Segment Start: Information shown
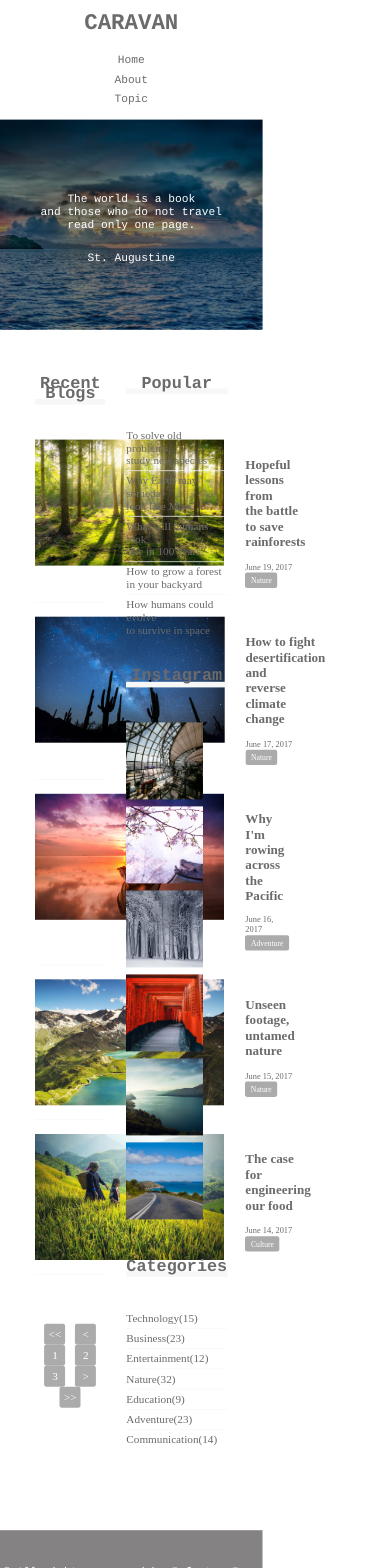
Repository: pureforest/html
Page: caravan/index.html
The author's editor kept a record of every edit. The page is drawn from the files as they stood at one moment, then again after the next edit.
The browser window is 375 px wide. The page is 465 px wide, then 552 px, so the pictures cover 552 px, including what lies to the right of the window. The pictures show the part of the page from y = 0 to 2240 px (the page is 2306 px tall before and 3344 px after), at 70% of full size.
Some web libraries are served in a nearby version.

Above is the page before.

### caravan/index.html
<!DOCTYPE html>
<html lang="ja">
  <head>
    <meta charset="UTF-8" />
    <meta name="viewport" content="width=device-width,initial-scale=1.0">
    <script src="https://kit.fontawesome.com/bb9908bf54.js" crossorigin="anonymous"></script>
    <link rel="stylesheet" href="style.css" />
    <title>CARAVAN</title>
  </head>

  <body>
    <header>
      <h1 class="heading">
        <a href="index.html">
          CARAVAN
        </a>
      </h1>

      <div class="social">
        <i class="fab fa-facebook-square"></i>
        <i class="fab fa-twitter-square"></i>
        <i class="fab fa-instagram"></i>
      </div>
    </header>

    <!-- navigation -->
    <nav>
      <ul class="nav-list">
        <li class="nav-list-item">
          <a href="index.html">Home</a>
        </li>
        <li class="nav-list-item">About</li>
        <li class="nav-list-item">Topic</li>
      </ul>
    </nav>

    <!-- main-visual用のdiv -->
    <div class="main-visual">
      <div class="main-visual-content">
        <p class="main-visual-text">
          The world is a book<br>
          and those who do not travel<br>
          read only one page.
        </p>
        <p class="main-visual-name">
          St. Augustine
        </p>
      </div>
    </div>

    <!-- main用のdiv -->
    <main>
      <section class="blog">
        <h2 class="blog-heading">Recent Blogs</h2>
        <div class="blog-box">
          <div class="blog-item">
            <img class="blog-image" src="img/forest.jpg" />
            <section class="blog-text">
              <h3 class="blog-text-heading">
                <a href="single.html">
                  Hopeful lessons from<br>
                  the battle to save<br>
                  rainforests
                </a>
              </h3>
              <p class="blog-date">June 19, 2017</p>
              <span class="category">Nature</span>
            </section>
          </div>
          <div class="blog-item">
            <img class="blog-image" src="img/desert.jpg" />
            <section class="blog-text">
              <h3 class="blog-text-heading">
                <a href="single.html">
                  How to fight<br>
                  desertification and<br>
                  reverse climate change
                </a>
              </h3>
              <p class="blog-date">June 17, 2017</p>
              <span class="category">Nature</span>
            </section>
          </div>
          <div class="blog-item">
            <img class="blog-image" src="img/sunset.jpg" />
            <section class="blog-text">
              <h3 class="blog-text-heading">
                <a href="single.html">
                  Why I'm rowing<br>
                  across the Pacific
                </a>
              </h3>
              <p class="blog-date">June 16, 2017</p>
              <span class="category">Adventure</span>
            </section>
          </div>
          <div class="blog-item">
            <img class="blog-image" src="img/italy.jpg" />
            <section class="blog-text">
              <h3 class="blog-text-heading">
                <a href="single.html">
                  Unseen footage,<br>
                  untamed nature
                </a>
              </h3>
              <p class="blog-date">June 15, 2017</p>
              <span class="category">Nature</span>
            </section>
          </div>
          <div class="blog-item">
            <img class="blog-image" src="img/asia.jpg" />
            <section class="blog-text">
              <h3 class="blog-text-heading">
                <a href="single.html">
                  The case for<br>
                  engineering our food
                </a>
              </h3>
              <p class="blog-date">June 14, 2017</p>
              <span class="category">Culture</span>
            </section>
          </div>
        </div>
        <div class="pagination">
         <p><<</p>
         <p><</P>
         <p>1</p>
         <p>2</p>
         <p>3</p>
         <p>></p>
         <p>>></p>
        </div>
      </section>


      <div class="sidebar">
       <section class="popular">
        <h2 class="popular-heading common-heading">Popular</h2>
        <div class="sidebar-contents">
          <p class="popular-text">To solve old problems,<br>study new species</p>
          <p class="popular-text">Why Earth may someday<br>look like Mars</p>
          <p class="popular-text">What will humans look<br>like in 100 years?</p>
          <p class="popular-text">How to grow a forest<br>in your backyard</p>
          <p class="popular-text">How humans could evolve<br>to survive in space</p>
        </div>
       </section>

       <section class="instagram">
        <h2 class="instagram-heading common-heading">Instagram</h2>
          <div class="sidebar-contents">
            <div class="instagram-box"></div>
            <div class="instagram-box"></div>
            <div class="instagram-box"></div>
            <div class="instagram-box"></div>
            <div class="instagram-box"></div>
            <div class="instagram-box"></div>
          </div>
       </section>

       <section class="categories">
          <h2 class="categories-heading common-heading">Categories</h2>
          <div class="sidebar-contents">
            <p class="categories-text">Technology(15)</p>
            <p class="categories-text">Business(23)</p>
            <p class="categories-text">Entertainment(12)</p>
            <p class="categories-text">Nature(32)</p>
            <p class="categories-text">Education(9)</p>
            <p class="categories-text">Adventure(23)</p>
            <p class="categories-text">Communication(14)</p>
          </div>
        </section>
      </div>
    </main>

    <!-- footer -->
    <footer>
      <p class="footer-text">© All rights reserved by Infratop.Inc.</p>
    </footer>
  </body>
</html>

### caravan/style.css
* {
  margin: 0;
  padding: 0;
  box-sizing: border-box;
  color: #6c6b6b;
}

a{
  text-decoration: none;
}

header,nav,h2,.main-visual,footer{
  font-family: Chalkduster, "Bradley Hand", Courier, "Segoe Print", sans-serif;
}

header {
  width: 90%;
  padding: 15px 0;
  margin: 0 auto;
  text-align: center;
  position: relative;
}

.social i{
  display: inline-block;
  margin-left: 20px;
}

.social {
  position: absolute;
  top: 22px;
  right: 22px;
}

header .heading {
  font-size: 32px;
}

.nav-list {
  text-align: center;
  padding: 10px 0;
  margin: 0 auto;
}

.nav-list-item {
  list-style: none;
  display: inline-block;
  margin: 0 20px;
}

.main-visual {
  width: 100%; /* 横幅いっぱい */
  height: 300px; /* 高さ300px */
  background-image: url(img/mv.jpg);
  background-size: cover; /* 縦横比を維持したまま背景領域を埋め尽くす */
  background-position: center; /* 背景画像を中央に配置 */
}

.main-visual-content {
  width: 40%; /* 横幅40% */
  height: 300px; /* 親の高さに揃える */
  background-color: rgba(0, 0, 0, 0.5); /* 背景色を半透明の黒にする */
  text-align: center; /* 文字を中央揃えにする */
  padding-top: 105px; /* 上側の内側余白で垂直方向の位置を調整 */
}

.main-visual-text {
  color: #fff;
}

.main-visual-name {
  margin-top: 30px;
  color: #fff;
}

main {
  width: 800px;
  display: flex;
  justify-content: center;
  margin: 0 auto;
  padding: 70px 0;
}

.blog {
  width: 540px;
  margin-right: 30px;
}

.blog-heading {
  border-bottom: 8px solid #f7f7f7;
  text-align: center;
  line-height: 0.6;
}

.blog-box{
  padding-top: 50px
}

.blog-item {
  padding-bottom: 20px;
  margin-bottom: 20px;
  border-bottom: 1px solid #f7f7f7;
  display: flex;
  justify-content: flex-start;}

.blog-image {
  height: 180px;
}

.blog-text {
  padding: 25px 0 0 30px;
}

.blog-text-heading{
  padding-bottom: 15px;
}
.blog-date {
  font-size: 12px;
  display: inline-block;
}
.category {
  display: inline-block;
  padding: 5px 8px;
  background-color: #acabab;
  border-radius: 3px;
  color: #fff;
  font-size: 11px;
}

.pagination{
  text-align: center;
  padding-top: 50px;
}

.pagination p{
  display: inline-block;
  width: 30px;
  height: 30px;
  margin: 0 5px;
  color: #fff;
  background-color: #acabab;
  border-radius: 3px;
  line-height: 30px;
}
.sidebar {
  width: 230px;
}

.common-heading {
  border-bottom: 8px solid #f7f7f7;
  text-align: center;
  line-height: 0.6;
}

.sidebar-contents {
  padding: 50px 0;
}

.popular-text,
.categories-text {
  padding-bottom: 5px;
  border-bottom: 1px solid #f7f7f7;
  margin-bottom: 5px;
}

.popular-text:last-child,
.categories-text:last-child {
  margin: 0;
  padding: 0;
  border: none;
}

.instagram .sidebar-contents {
  display: flex;
  flex-wrap: wrap;
}

.instagram-box {
  width: 110px;
  padding-top: 110px;
  background-size: cover;
  background-position: center;
  margin-bottom: 10px;
}

.instagram-box:nth-child(odd) {
  margin: 0 10px 10px 0;
}

.instagram-box:nth-child(1) {
  background-image: url(img/airport.jpg);
}

.instagram-box:nth-child(2) {
  background-image: url(img/japan.jpg);
}

.instagram-box:nth-child(3) {
  background-image: url(img/snow.jpg);
}

.instagram-box:nth-child(4) {
  background-image: url(img/japan2.jpg);
}

.instagram-box:nth-child(5) {
  background-image: url(img/lake.jpg);
}

.instagram-box:nth-child(6) {
  background-image: url(img/road.jpg);
}

footer {
  width: 100%;
  height: 120px;
  text-align: center;
  line-height: 120px;
  background-color: #848282;
}

.footer-text {
  color: #fff;
}

@media screen and (max-width: 425px) {
  header {
  width: 100%;
}

.social {
  display: none;
}

.nav-list {
  width: 100%
}

.nav-list-item {
  width: 100%;
  margin: 0 0 10px 0;
}

.main-visual-content {
  width: 100%;
}

.main-visual-text {
  color: #fff;
}

.main-visual-name {
  margin-top: 30px;
  color: #fff;
}

main {
  width: 100px;
}

.blog {
  width: 100%;
}

.blog-heading {
  border-bottom: 8px solid #f7f7f7;
  text-align: center;
  line-height: 0.6;
}

.blog-box{
  padding-top: 50px
}

.blog-item {
  padding-bottom: 20px;
  margin-bottom: 20px;
  border-bottom: 1px solid #f7f7f7;
  display: flex;
  justify-content: flex-start;}

.blog-image {
  height: 180px;
}

.blog-text {
  padding: 25px 0 0 30px;
}

.blog-text-heading{
  padding-bottom: 15px;
}
.blog-date {
  font-size: 12px;
  display: inline-block;
}
.category {
  display: inline-block;
  padding: 5px 8px;
  background-color: #acabab;
  border-radius: 3px;
  color: #fff;
  font-size: 11px;
}

.pagination{
  text-align: center;
  padding-top: 50px;
}

.pagination p{
  display: inline-block;
  width: 30px;
  height: 30px;
  margin: 0 5px;
  color: #fff;
  background-color: #acabab;
  border-radius: 3px;
  line-height: 30px;
}
.sidebar {
  width: 230px;
}

.common-heading {
  border-bottom: 8px solid #f7f7f7;
  text-align: center;
  line-height: 0.6;
}

.sidebar-contents {
  padding: 50px 0;
}

.popular-text,
.categories-text {
  padding-bottom: 5px;
  border-bottom: 1px solid #f7f7f7;
  margin-bottom: 5px;
}

.popular-text:last-child,
.categories-text:last-child {
  margin: 0;
  padding: 0;
  border: none;
}

.instagram .sidebar-contents {
  display: flex;
  flex-wrap: wrap;
}

.instagram-box {
  width: 110px;
  padding-top: 110px;
  background-size: cover;
  background-position: center;
  margin-bottom: 10px;
}

.instagram-box:nth-child(odd) {
  margin: 0 10px 10px 0;
}

.instagram-box:nth-child(1) {
  background-image: url(img/airport.jpg);
}

.instagram-box:nth-child(2) {
  background-image: url(img/japan.jpg);
}

.instagram-box:nth-child(3) {
  background-image: url(img/snow.jpg);
}

.instagram-box:nth-child(4) {
  background-image: url(img/japan2.jpg);
}

.instagram-box:nth-child(5) {
  background-image: url(img/lake.jpg);
}

.instagram-box:nth-child(6) {
  background-image: url(img/road.jpg);
}

footer {
  width: 100%;
  height: 120px;
  text-align: center;
  line-height: 120px;
  background-color: #848282;
}

After the next edit:
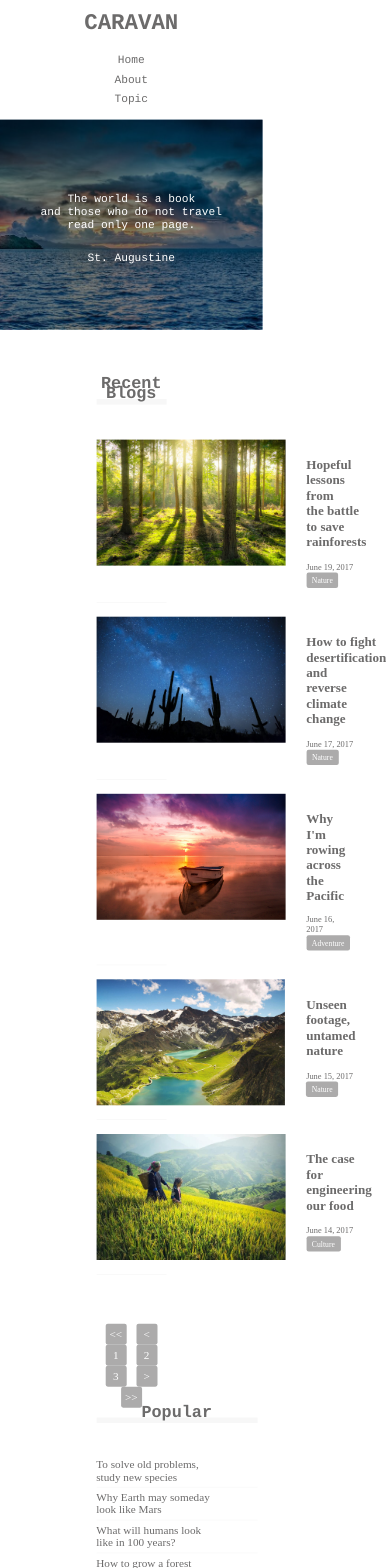
The edit:
--- a/caravan/style.css
+++ b/caravan/style.css
@@ -245,17 +245,9 @@
   width: 100%;
 }
 
-.main-visual-text {
-  color: #fff;
-}
-
-.main-visual-name {
-  margin-top: 30px;
-  color: #fff;
-}
-
 main {
   width: 100px;
+  display: block;
 }
 
 .blog {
Segment End: Information shown
Required action
Within the data, tally each line containing the string "list". Answer with the number by itself.

Response box
9